··· DATA SUPPLIED

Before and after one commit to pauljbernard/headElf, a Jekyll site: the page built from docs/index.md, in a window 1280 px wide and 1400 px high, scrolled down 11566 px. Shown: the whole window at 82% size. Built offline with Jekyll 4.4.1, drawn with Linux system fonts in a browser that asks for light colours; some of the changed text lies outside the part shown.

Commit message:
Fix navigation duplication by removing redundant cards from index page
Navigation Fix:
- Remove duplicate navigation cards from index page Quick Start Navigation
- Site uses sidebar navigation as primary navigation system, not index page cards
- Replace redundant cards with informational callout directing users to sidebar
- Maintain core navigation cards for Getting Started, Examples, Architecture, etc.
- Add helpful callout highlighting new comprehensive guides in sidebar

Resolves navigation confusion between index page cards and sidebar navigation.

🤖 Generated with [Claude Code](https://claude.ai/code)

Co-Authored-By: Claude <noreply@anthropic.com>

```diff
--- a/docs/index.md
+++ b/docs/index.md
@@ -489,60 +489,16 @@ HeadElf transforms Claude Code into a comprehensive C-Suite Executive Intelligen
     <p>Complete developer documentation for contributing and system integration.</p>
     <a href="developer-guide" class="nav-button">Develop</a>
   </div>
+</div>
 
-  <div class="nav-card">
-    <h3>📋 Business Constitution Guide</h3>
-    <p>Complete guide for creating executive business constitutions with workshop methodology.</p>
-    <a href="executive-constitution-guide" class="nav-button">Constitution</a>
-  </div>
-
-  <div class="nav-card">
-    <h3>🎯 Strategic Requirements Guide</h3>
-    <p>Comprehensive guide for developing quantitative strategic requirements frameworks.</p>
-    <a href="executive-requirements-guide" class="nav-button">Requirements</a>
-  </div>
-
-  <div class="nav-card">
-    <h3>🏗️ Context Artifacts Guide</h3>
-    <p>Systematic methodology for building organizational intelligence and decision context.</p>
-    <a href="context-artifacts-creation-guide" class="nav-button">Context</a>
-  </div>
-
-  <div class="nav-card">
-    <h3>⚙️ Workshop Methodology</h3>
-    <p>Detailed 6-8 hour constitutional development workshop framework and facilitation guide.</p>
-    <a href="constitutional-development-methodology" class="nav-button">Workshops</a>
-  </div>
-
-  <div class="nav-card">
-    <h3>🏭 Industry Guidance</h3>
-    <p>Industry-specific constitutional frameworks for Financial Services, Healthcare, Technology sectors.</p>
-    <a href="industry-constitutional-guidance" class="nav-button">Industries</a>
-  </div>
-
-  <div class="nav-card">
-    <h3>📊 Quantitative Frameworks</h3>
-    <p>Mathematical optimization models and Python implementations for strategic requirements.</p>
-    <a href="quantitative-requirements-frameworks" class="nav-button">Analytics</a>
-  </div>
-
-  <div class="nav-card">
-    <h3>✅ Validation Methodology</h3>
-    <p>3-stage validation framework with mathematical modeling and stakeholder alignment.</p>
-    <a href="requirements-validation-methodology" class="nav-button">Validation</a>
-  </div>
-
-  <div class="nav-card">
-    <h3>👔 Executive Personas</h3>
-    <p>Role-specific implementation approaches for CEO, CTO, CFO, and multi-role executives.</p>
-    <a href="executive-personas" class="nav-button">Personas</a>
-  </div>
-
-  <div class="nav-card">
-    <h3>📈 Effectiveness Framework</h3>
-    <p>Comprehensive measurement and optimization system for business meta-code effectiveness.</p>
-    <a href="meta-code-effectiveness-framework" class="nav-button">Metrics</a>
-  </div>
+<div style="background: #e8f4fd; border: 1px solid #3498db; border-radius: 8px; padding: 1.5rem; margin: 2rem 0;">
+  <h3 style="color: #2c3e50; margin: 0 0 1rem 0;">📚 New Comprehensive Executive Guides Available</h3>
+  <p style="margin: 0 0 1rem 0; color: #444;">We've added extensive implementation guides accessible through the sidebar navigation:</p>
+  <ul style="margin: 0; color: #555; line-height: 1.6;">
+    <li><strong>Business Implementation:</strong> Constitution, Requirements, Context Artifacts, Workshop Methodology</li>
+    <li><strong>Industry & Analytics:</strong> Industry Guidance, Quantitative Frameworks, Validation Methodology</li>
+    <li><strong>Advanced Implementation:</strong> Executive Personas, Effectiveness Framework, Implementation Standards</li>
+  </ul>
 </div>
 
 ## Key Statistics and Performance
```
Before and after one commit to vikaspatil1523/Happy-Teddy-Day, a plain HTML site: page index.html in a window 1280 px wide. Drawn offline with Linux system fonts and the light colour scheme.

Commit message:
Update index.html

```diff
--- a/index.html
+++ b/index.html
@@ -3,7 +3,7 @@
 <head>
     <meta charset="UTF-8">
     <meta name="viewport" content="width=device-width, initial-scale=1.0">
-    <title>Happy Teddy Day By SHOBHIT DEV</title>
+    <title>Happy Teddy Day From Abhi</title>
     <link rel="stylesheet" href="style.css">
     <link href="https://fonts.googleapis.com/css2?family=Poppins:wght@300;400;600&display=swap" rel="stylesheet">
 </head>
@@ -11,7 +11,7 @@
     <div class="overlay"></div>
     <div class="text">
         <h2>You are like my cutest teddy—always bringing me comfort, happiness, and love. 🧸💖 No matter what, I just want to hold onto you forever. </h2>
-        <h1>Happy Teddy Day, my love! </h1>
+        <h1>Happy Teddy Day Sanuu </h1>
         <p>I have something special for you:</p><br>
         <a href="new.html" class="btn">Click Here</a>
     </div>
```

······

# [ABOUT THIS EXERCISE]
Search the entries above for "wide". Return every line that has it.

# [SOLUTION BELOW]
Before and after one commit to pauljbernard/headElf, a Jekyll site: the page built from docs/index.md, in a window 1280 px wide and 1400 px high, scrolled down 11566 px. Shown: the whole window at 82% size. Built offline with Jekyll 4.4.1, drawn with Linux system fonts in a browser that asks for light colours; some of the changed text lies outside the part shown.
Before and after one commit to vikaspatil1523/Happy-Teddy-Day, a plain HTML site: page index.html in a window 1280 px wide. Drawn offline with Linux system fonts and the light colour scheme.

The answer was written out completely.